But the most popular option is to use equity built up in the car – such as by driving less miles meaning it is worth more than expected value at the end of the term – and using this to begin the process all over again.
A HP agreement covering the vehicle’s new price would usually be over a longer term, say five years. With the same deposit and interest rate, this would mean monthly repayments of almost £500.
No wonder motorists saw PCPs’ attractions: they pay less and get a new car after three years. Today 90pc of new car sales are PCP deals. They have also been great news for the car makers, fuelling demand for new vehicles.
But PCPs require a constant churn of people rolling into new contracts, as well as a strong market for used cars, as vehicles coming off the deals enter the secondhand market.
As long as prices are high in the used market, then the value of cars coming off PCPs are also high. But a glut of secondhand cars means a three-year car coming off a PCP could be worth less in the market than was predicted when the deal was agreed.
For our XY Motors example, instead of being worth £18,000 after three years, if dealers’ forecourts are packed with too many unwanted cars, then it might only be worth £15,000, leaving the lender who financed the PCP facing a £3,000 loss.
With millions of cars in the UK are sold each year via PCPs, a collapse in secondhand cars could cause the whole system to fail.
Coronavirus is raising the prospect of cash-strapped motorists having to hand back cars they can no longer afford, so it’s easy to see why the automotive industry welcomes the FCA’s action.
However, the whole system is “very finely balanced” warns Birmingham University’s Professor David Bailey, a car industry expert.
“PCPs have propped up the market for years and depend on no upsets so car companies can manage supply and demand,” he says. “But coronavirus’s impact is unprecedented.”
PCPs have been so successful that they have moved into the used car market where about 30pc of deals now use them.
“PCPs have keep champagne corks popping for years but the question is how sustainable are they in the long run,” adds Bailey.
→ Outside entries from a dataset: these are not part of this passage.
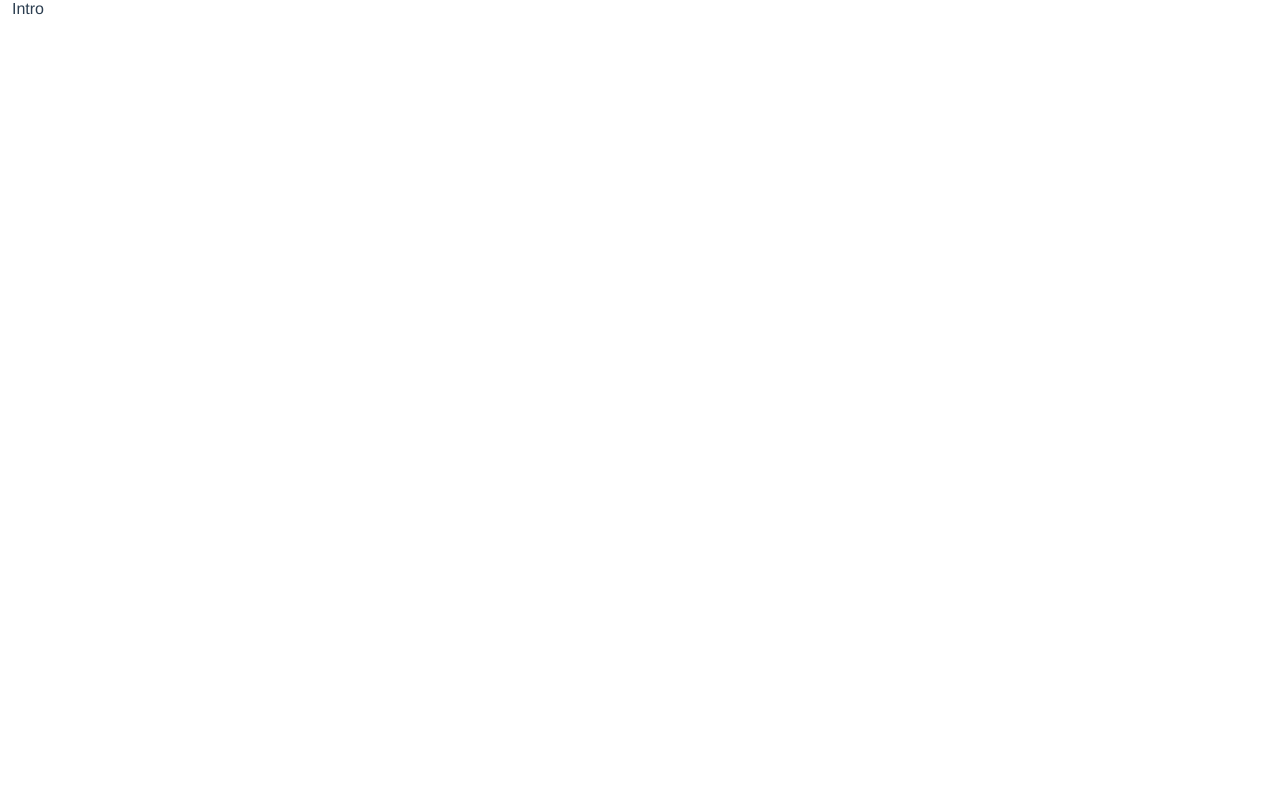
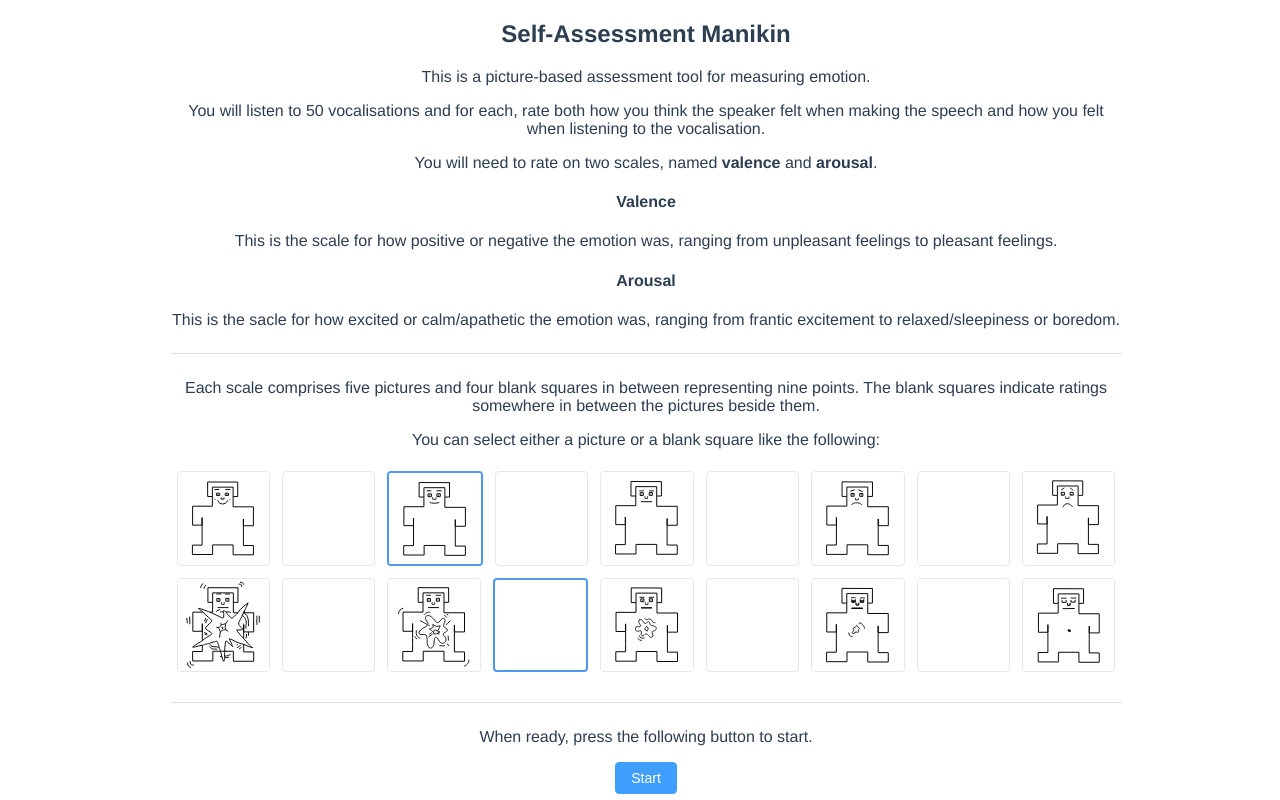
Before and after one commit to YichenTang97/vue_sam_app, a Vue app: page /intro in a window 1280 px wide. Built offline with nearby package versions, Linux system fonts and the light colour scheme.

Commit message:
View of introduction page

```diff
--- a/src/components/IntroPage.vue
+++ b/src/components/IntroPage.vue
@@ -1,6 +1,74 @@
 <template>
-  <div class="common-layout">
-    <el-container>Intro
-    </el-container>
-  </div>
+  <el-scrollbar max-height="100vh">
+    <el-row justify="center">
+      <el-col :xs="23" :sm="23" :md="22" :lg="18" :xl="13">
+        <h2>Self-Assessment Manikin</h2>
+        <p>This is a picture-based assessment tool for measuring emotion.</p>
+        <p>You will listen to 50 vocalisations and for each, rate both how you think the speaker felt when making the
+          speech and how you felt when listening to the vocalisation.</p>
+        <p>You will need to rate on two scales, named <strong>valence</strong> and <strong>arousal</strong>.</p>
+
+        <h4>Valence</h4>
+        <p>This is the scale for how positive or negative the emotion was, ranging from unpleasant feelings to pleasant
+          feelings.</p>
+
+        <h4>Arousal</h4>
+        <p>This is the sacle for how excited or calm/apathetic the emotion was, ranging from frantic excitement to
+          relaxed/sleepiness or boredom.</p>
+
+        <el-divider />
+
+        <p>Each scale comprises five pictures and four blank squares in between representing nine points. The blank
+          squares indicate ratings somewhere in between the pictures beside them.</p>
+        <p>You can select either a picture or a blank square like the following:</p>
+        <el-row class="scale" justify="space-between">
+          <el-card v-for="val in 9" :key="val" :body-style="{ padding: '0px' }"
+            :style="[val == 3 ? { 'border': '2px solid #4f98f2' } : {}]" shadow="never">
+            <img v-if="val % 2" :src="require(`@/assets/imgs/Valence_${(11 - val) / 2}.svg`)" class="image" />
+          </el-card>
+        </el-row>
+
+        <el-row class="scale" justify="space-between">
+          <el-card v-for="val in 9" :key="val" :body-style="{ padding: '0px' }"
+            :style="[val == 4 ? { 'border': '2px solid #4f98f2' } : {}]" shadow="never">
+            <img v-if="val % 2" :src="require(`@/assets/imgs/Arousal_${(11 - val) / 2}.svg`)" class="image" />
+          </el-card>
+        </el-row>
+
+        <el-divider />
+
+        <p>When ready, press the following button to start.</p>
+        <el-button type="primary" @click="start">Start</el-button>
+
+      </el-col>
+    </el-row>
+  </el-scrollbar>
 </template>
+
+<script>
+import router from '../router'
+
+export default {
+  name: "intro-page",
+  methods: {
+    start() {
+      router.push("/sam")
+    }
+  }
+};
+</script>
+
+<style scoped>
+.el-card {
+  margin: 6px;
+  width: 100%;
+}
+.scale {
+  flex-wrap: nowrap;
+}
+
+.image {
+  width: 100%;
+  display: block;
+}
+</style>
```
His view is backed by Graham Hill, a car finance expert and former president of the National Association of Commercial Finance Brokers, warned of the dangers of PCPs.